#### Try it:
Work out how many lines in the records contain the word "bíceps", and give that number alone.

═════ Stored data

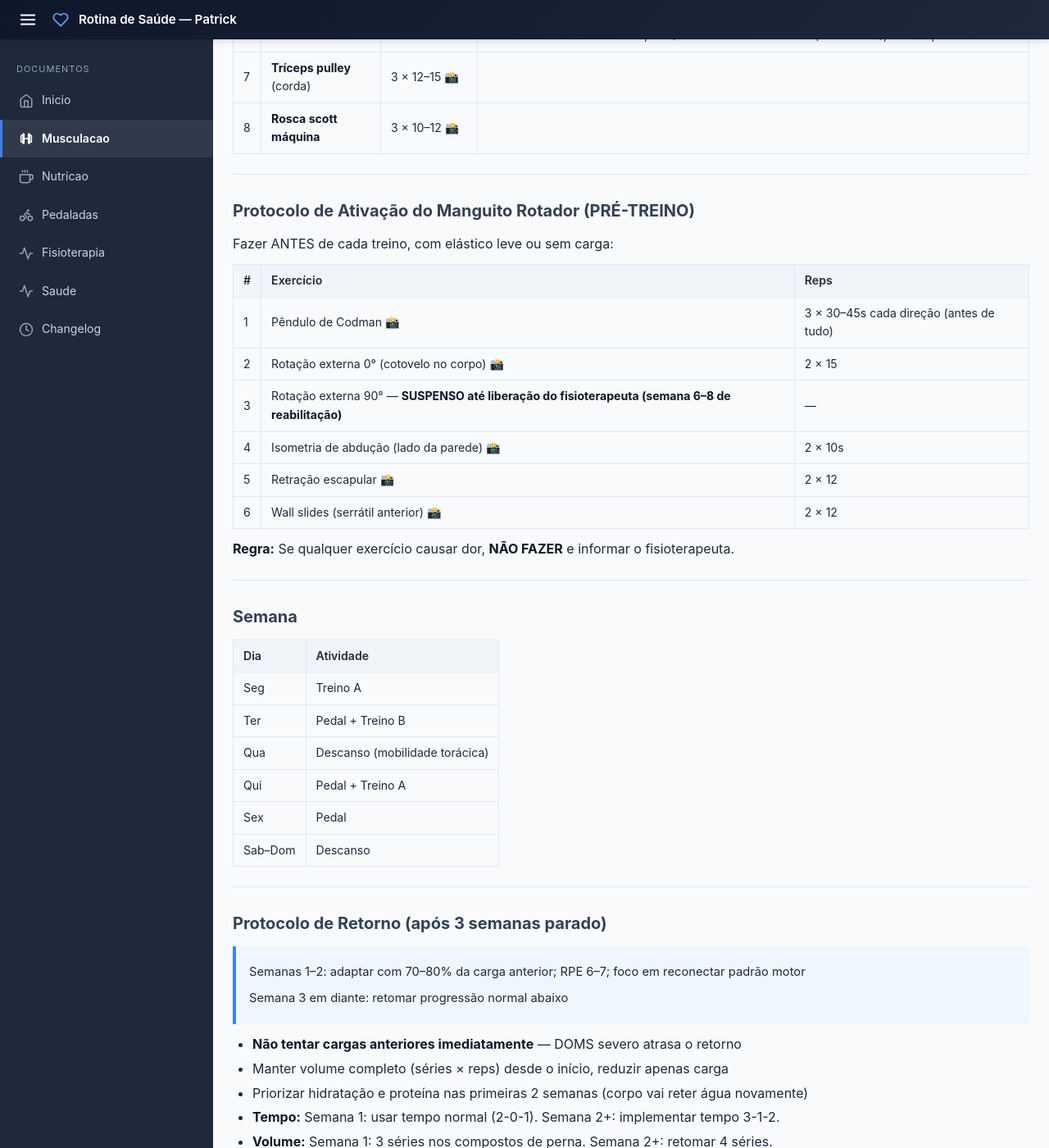
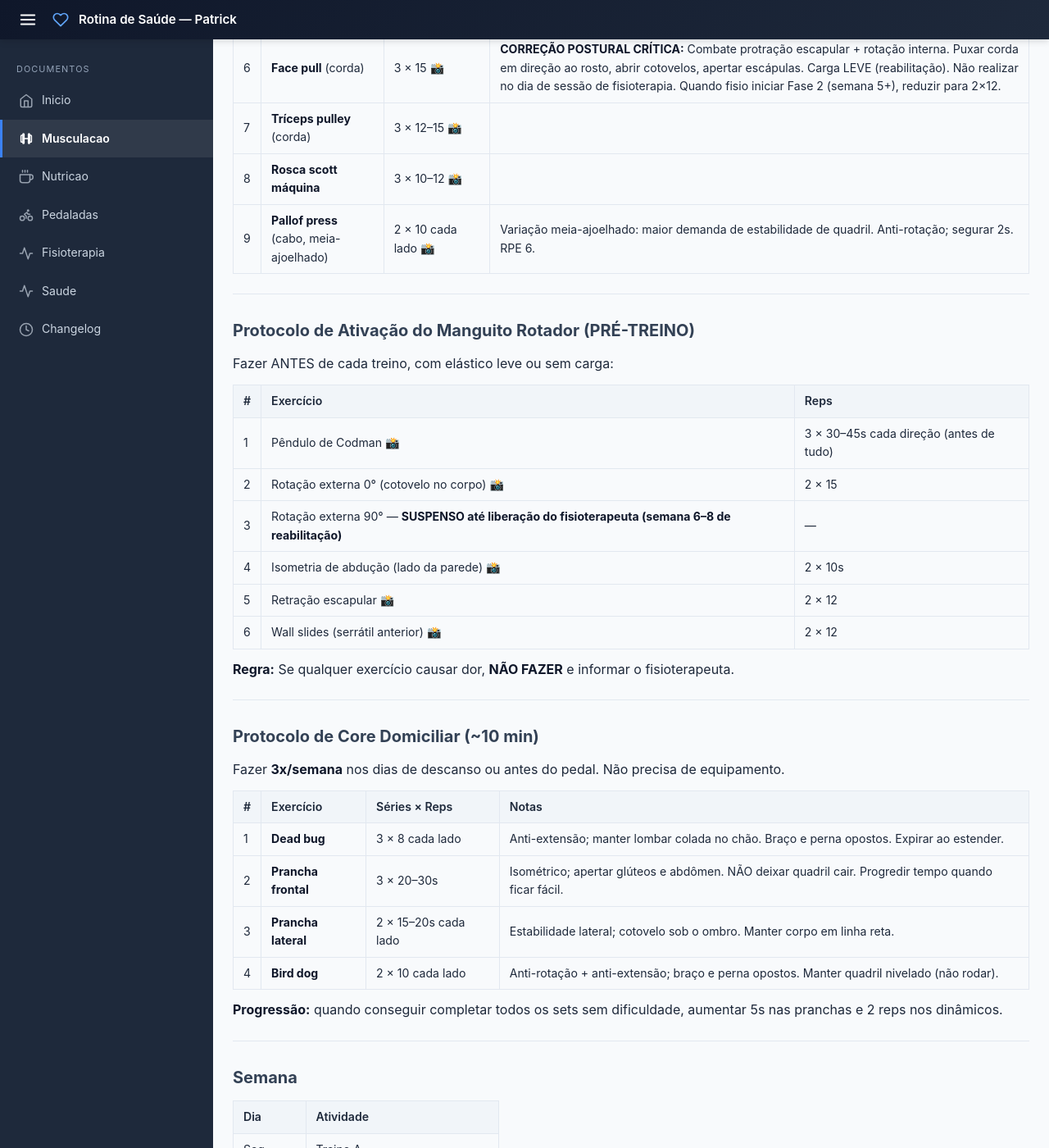
Before and after one commit to criapix/rotina-saude, a Jekyll site: the page built from serie-academia.md, in a window 1280 px wide and 1400 px high, scrolled down 1776 px. Shown: the whole window at 82% size. Built offline with Jekyll 4.4.1, drawn with Linux system fonts in a browser that asks for light colours; some of the changed text lies outside the part shown.

Commit message:
Add core exercises: Pallof press in gym workouts and home core protocol
Reintroduces core training as recommended by the multidisciplinary
panel (08/02). Pallof press added to both workouts (anti-rotation,
cable-only). Separate home protocol with dead bug, planks, and bird
dog for rest days.

Co-Authored-By: Claude Opus 4.6 <noreply@anthropic.com>

```diff
--- a/serie-academia.md
+++ b/serie-academia.md
@@ -39,11 +39,12 @@ Tempo: **3-1-2** nos compostos de perna (3s excêntrica, 1s pausa, 2s concêntri
 | 6 | **Rosca martelo** | 3 × 10–12 [📸](https://static1.minhavida.com.br/articles/39/76/c9/c4/makatserchykshutterstock-orig-1.jpg) | Pegada neutra; trabalha bíceps + braquial. Sem envolvimento de ombro. |
 | 7 | **Tríceps pulley** (barra reta) | 3 × 12–15 [📸](https://www.hipertrofia.org/blog/wp-content/uploads/2018/09/execucao-do-triceps-pulley.jpg) | Extensão de cotovelo isolada. Sem envolvimento de ombro. |
 | 8 | **Rosca direta** (barra ou halteres) | 3 × 10–12 [📸](https://www.hipertrofia.org/blog/wp-content/uploads/2018/08/rosca-direta-com-barra-1.jpg) | Pegada supinada; complementa rosca martelo (ângulo diferente). Separada por tríceps para recuperação do bíceps. |
-| 9 | **Rotação externa no cabo** | 3 × 15 [📸](https://s32540.pcdn.co/wp-content/uploads/2018/11/rota%C3%A7aoexterna241118-Copy.jpg) | **CORREÇÃO POSTURAL CRÍTICA:** Combate rotação interna dos ombros. Carga LEVE (reabilitação). Quando fisioterapia iniciar, ELIMINAR este exercício da academia (evitar sobreposição). Deixar exclusivamente para a fisio. |
+| 9 | **Pallof press** (cabo) | 2 × 10 cada lado [📸](https://www.hipertrofia.org/blog/wp-content/uploads/2023/03/pallof-press.jpg) | Anti-rotação; estabilidade de core sem carga axial. Empurrar o cabo à frente do peito e segurar 2s. RPE 6. |
+| 10 | **Rotação externa no cabo** | 3 × 15 [📸](https://s32540.pcdn.co/wp-content/uploads/2018/11/rota%C3%A7aoexterna241118-Copy.jpg) | **CORREÇÃO POSTURAL CRÍTICA:** Combate rotação interna dos ombros. Carga LEVE (reabilitação). Quando fisioterapia iniciar, ELIMINAR este exercício da academia (evitar sobreposição). Deixar exclusivamente para a fisio. |
 
 ---
 
-## TREINO B (Foco: Anterior + Peito + Costas + Braços)
+## TREINO B (Foco: Anterior + Peito + Costas + Braços + Core)
 
 **Aquecimento:** bike 5 min + protocolo de ativação manguito (ver abaixo)
 
@@ -57,6 +58,7 @@ Tempo: **3-1-2** nos compostos de perna (3s excêntrica, 1s pausa, 2s concêntri
 | 6 | **Face pull** (corda) | 3 × 15 [📸](https://www.hipertrofia.org/blog/wp-content/uploads/2019/10/face-pulls.jpg) | **CORREÇÃO POSTURAL CRÍTICA:** Combate protração escapular + rotação interna. Puxar corda em direção ao rosto, abrir cotovelos, apertar escápulas. Carga LEVE (reabilitação). Não realizar no dia de sessão de fisioterapia. Quando fisio iniciar Fase 2 (semana 5+), reduzir para 2×12. |
 | 7 | **Tríceps pulley** (corda) | 3 × 12–15 [📸](https://www.hipertrofia.org/blog/wp-content/uploads/2018/10/execucao-do-triceps-corda.jpg) | |
 | 8 | **Rosca scott máquina** | 3 × 10–12 [📸](https://static1.minhavida.com.br/articles/a0/79/bd/2f/makatserchykshutterstock-orig-1.jpg) | |
+| 9 | **Pallof press** (cabo, meia-ajoelhado) | 2 × 10 cada lado [📸](https://www.hipertrofia.org/blog/wp-content/uploads/2023/03/pallof-press.jpg) | Variação meia-ajoelhado: maior demanda de estabilidade de quadril. Anti-rotação; segurar 2s. RPE 6. |
 
 ---
 
@@ -74,6 +76,21 @@ Fazer ANTES de cada treino, com elástico leve ou sem carga:
 | 6 | Wall slides (serrátil anterior) [📸](https://ksquaredfitness.com/wp-content/uploads/2022/04/Serratus-wall-slide.png) | 2 × 12 |
 
 **Regra:** Se qualquer exercício causar dor, **NÃO FAZER** e informar o fisioterapeuta.
+
+---
+
+## Protocolo de Core Domiciliar (~10 min)
+
+Fazer **3x/semana** nos dias de descanso ou antes do pedal. Não precisa de equipamento.
+
+| # | Exercício | Séries × Reps | Notas |
+|---|---|---|---|
+| 1 | **Dead bug** | 3 × 8 cada lado | Anti-extensão; manter lombar colada no chão. Braço e perna opostos. Expirar ao estender. |
+| 2 | **Prancha frontal** | 3 × 20–30s | Isométrico; apertar glúteos e abdômen. NÃO deixar quadril cair. Progredir tempo quando ficar fácil. |
+| 3 | **Prancha lateral** | 2 × 15–20s cada lado | Estabilidade lateral; cotovelo sob o ombro. Manter corpo em linha reta. |
+| 4 | **Bird dog** | 2 × 10 cada lado | Anti-rotação + anti-extensão; braço e perna opostos. Manter quadril nivelado (não rodar). |
+
+**Progressão:** quando conseguir completar todos os sets sem dificuldade, aumentar 5s nas pranchas e 2 reps nos dinâmicos.
 
 ---
 
@@ -149,7 +165,7 @@ Fazer ANTES de cada treino, com elástico leve ou sem carga:
 - **Costas:** remadas sentadas, puxadas neutras (cotovelos junto ao corpo)
 - **Peito:** supino máquina com carga leve-moderada (cotovelos a 45°), 2x/semana. **Máximo 8 sets/semana de pushing até liberação da fisio.**
 - **Braços:** bíceps e tríceps isolados (sem envolver ombro)
-- **Core:** hollow hold, prancha lateral (se desejar adicionar futuramente)
+- **Core:** Pallof press (cabo), dead bug, prancha frontal/lateral, bird dog — sem carga axial ou extensão cervical
 
 ---
 
@@ -207,6 +223,7 @@ Fazer ANTES de cada treino, com elástico leve ou sem carga:
 - Peito: ~7 sets/semana (supino 3×A + 4×B) — limite de segurança é **8 sets/semana** de pushing até liberação da fisio
 - Costas: ~9 sets/semana (remada + puxada em A, remada + puxada em B) — **também serve como correção postural**
 - Braços: tríceps 2x/semana + bíceps 2x/semana (3 variações: martelo + direta no A, scott no B; 2 de tríceps)
+- Core: Pallof press 2x/semana (academia) + protocolo domiciliar 3x/semana (dead bug, prancha, bird dog)
 - Tempo 3-1-2 nos compostos de perna: mais tempo sob tensão = mais estímulo hipertrófico
 - NUNCA fisioterapia e exercícios de peito no mesmo dia com <6h de intervalo
 - **NOVO:** Alongamento de isquiotibiais OBRIGATÓRIO antes e depois do treino de perna
```
Also changed, not shown: other parts of serie-academia.md (+0 -1 lines), changelog.md.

══════════

#### Task solution:
4